I confess that for years I’ve avoided the Mr. Wong movies—as I generally do the Charlie Chan ones—because I find it just as creepy to watch a white actor play what I suppose we have to call Yellow Face as I do watching white actors play Black Face. I have to report, though, that the experience wasn’t as grueling as I’d expected. There is no mockery at all of Chinese culture or mannerisms.
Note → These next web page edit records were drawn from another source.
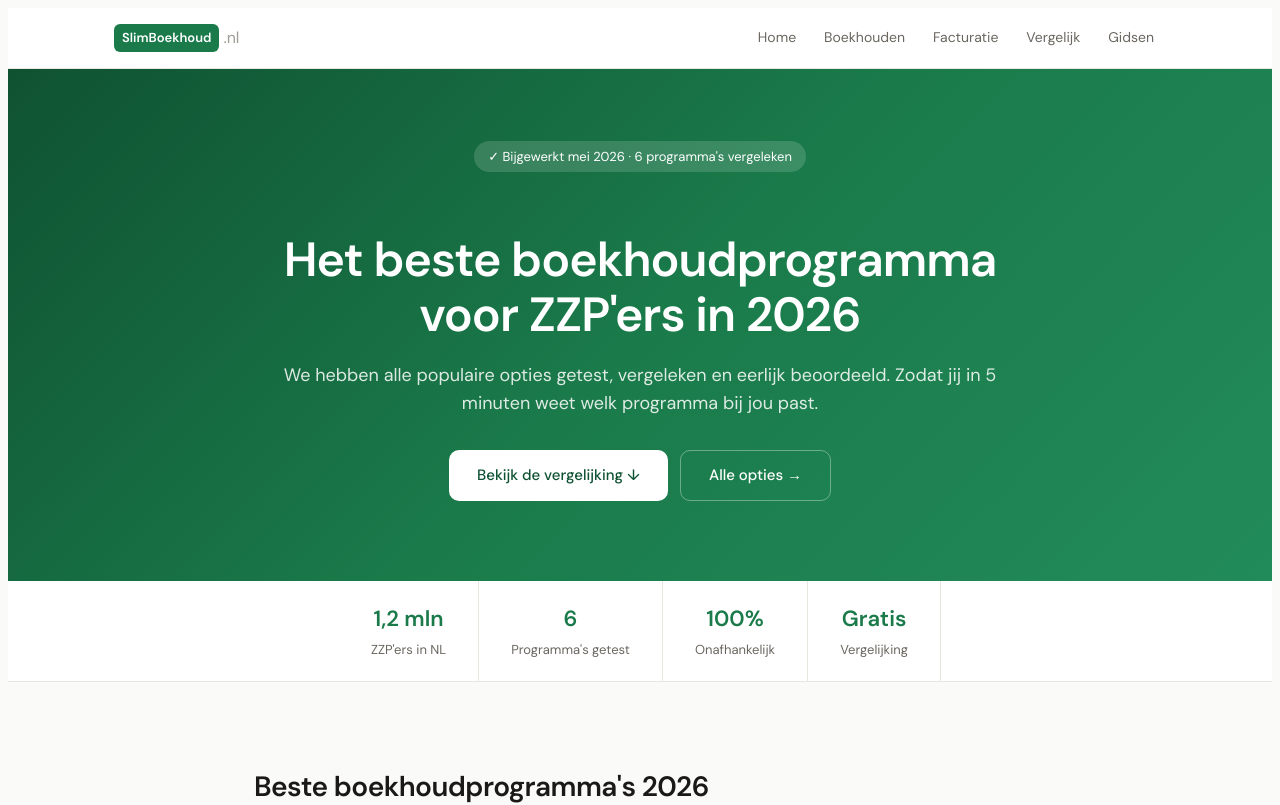
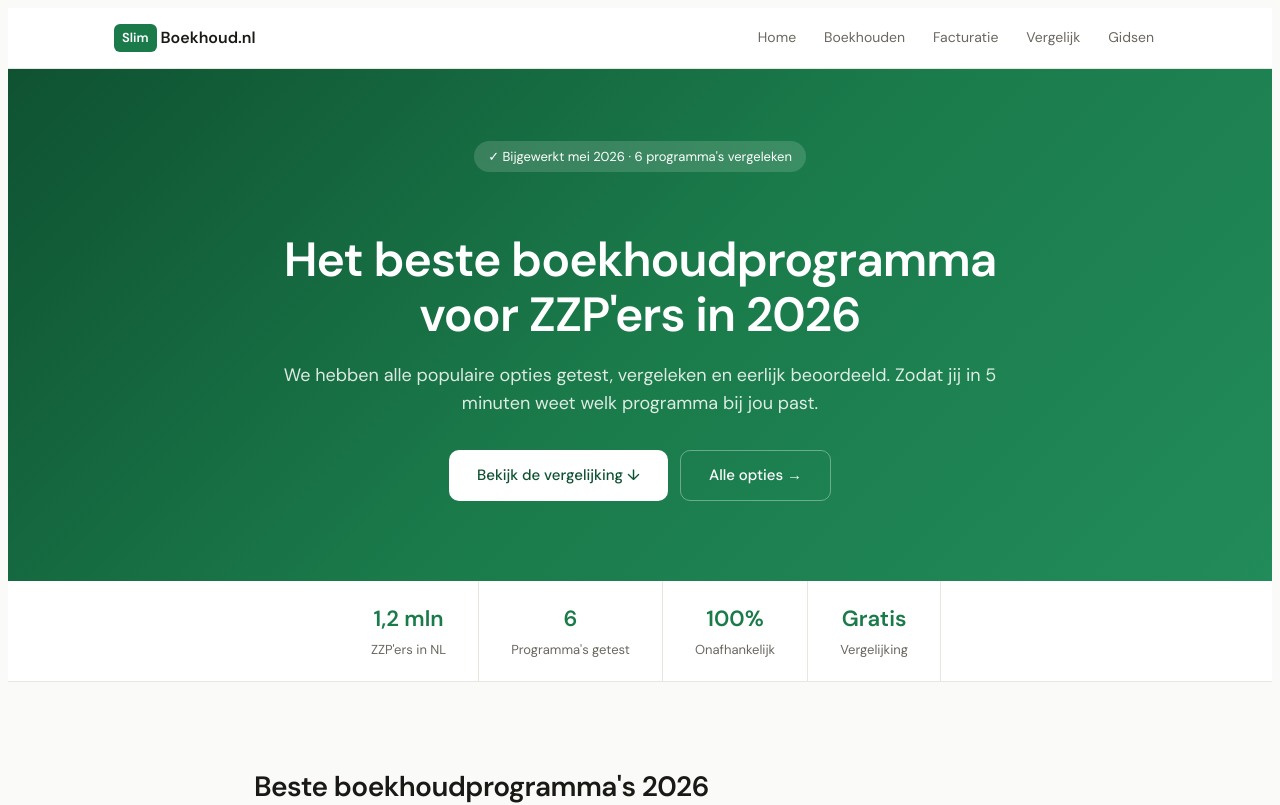
Before and after one commit to ianvdbrink3/zzpsoftware, a Next.js app: page / in a window 1280 px wide. Shown: the top 805 px of the page. Built offline with nearby package versions, Linux system fonts and the light colour scheme; no server answers.

Commit message:
style: only Slim in green badge, Boekhoud.nl in regular text

```diff
--- a/app/layout.tsx
+++ b/app/layout.tsx
@@ -26,8 +26,8 @@ export default function RootLayout({ children }: { children: React.ReactNode })
         <header style={{ background: 'var(--bg-card)', borderBottom: '1px solid var(--border)', position: 'sticky', top: 0, zIndex: 50 }}>
           <div style={{ maxWidth: 1100, margin: '0 auto', padding: '0 24px', height: 60, display: 'flex', alignItems: 'center', justifyContent: 'space-between' }}>
             <a href="/" style={{ display: 'flex', alignItems: 'center', gap: 4, fontWeight: 600, fontSize: 16 }}>
-              <span style={{ background: 'var(--accent)', color: '#fff', padding: '3px 8px', borderRadius: 6, fontSize: 13, fontWeight: 700 }}>SlimBoekhoud</span>
-              <span style={{ color: 'var(--text-tertiary)', fontWeight: 400 }}>.nl</span>
+              <span style={{ background: 'var(--accent)', color: '#fff', padding: '3px 8px', borderRadius: 6, fontSize: 13, fontWeight: 700 }}>Slim</span>
+              <span>Boekhoud.nl</span>
             </a>
             <nav style={{ display: 'flex', gap: 4 }}>
               {[['/', 'Home'], ['/boekhoudprogramma', 'Boekhouden'], ['/factuurprogramma', 'Facturatie'], ['/vergelijk', 'Vergelijk'], ['/gids', 'Gidsen']].map(([href, label]) => (
```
To the contrary, Wong is the most respected character in the movie; at one point the romantic lead compares the elderly Wong so favorably to her police-detective boyfriend—“Mr. Wong, it’s been such a pleasure meeting a detective with such charming manners”—that the cop’s eyes narrow in jealousy.
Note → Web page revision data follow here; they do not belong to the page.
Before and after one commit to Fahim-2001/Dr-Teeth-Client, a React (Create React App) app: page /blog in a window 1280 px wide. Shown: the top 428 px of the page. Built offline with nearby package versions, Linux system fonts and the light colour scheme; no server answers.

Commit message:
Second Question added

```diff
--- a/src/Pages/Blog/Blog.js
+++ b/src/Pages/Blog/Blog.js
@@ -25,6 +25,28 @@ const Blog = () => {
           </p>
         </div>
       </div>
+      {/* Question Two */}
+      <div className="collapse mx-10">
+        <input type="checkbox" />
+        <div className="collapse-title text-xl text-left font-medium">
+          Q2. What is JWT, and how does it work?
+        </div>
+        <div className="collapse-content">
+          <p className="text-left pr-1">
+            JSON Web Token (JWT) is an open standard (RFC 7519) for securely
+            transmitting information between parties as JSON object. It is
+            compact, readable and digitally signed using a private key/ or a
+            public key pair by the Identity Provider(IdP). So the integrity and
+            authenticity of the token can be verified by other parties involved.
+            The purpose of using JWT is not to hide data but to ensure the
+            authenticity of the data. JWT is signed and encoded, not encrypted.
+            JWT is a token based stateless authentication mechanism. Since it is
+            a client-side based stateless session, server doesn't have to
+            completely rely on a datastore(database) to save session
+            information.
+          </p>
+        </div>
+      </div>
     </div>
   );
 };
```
The Dayton Chemical Co. is planning to ship a consignment of toxic chemicals to Europe aboard the good ship Orinoco. The operation is spied upon by Lescardi (Bruno), an enforcer working for a pair of activists embedded in European politics, Anton Mohl (Prival), who goes by the name Baron von Krantz, and Olga Petroff (Evelyn Brent), who goes by the name Countess Dubois. They’re eager to divert Continue reading

Secret Evidence (1941)

US / 63 minutes / bw / PRC Dir: William Nigh Pr: E.B. Derr Scr: Brenda Cline Story: Edward Bennett Cine: Arthur Martinelli Cast: Marjorie Reynolds, Charles Quigley, Ward McTaggart, Howard Masters, Bob White, Kenneth Harlan, Donald Curtis, Charles Phipps, Dorothy Vaughan, Bud Buster, Kitty McHugh, Boyd Irwin.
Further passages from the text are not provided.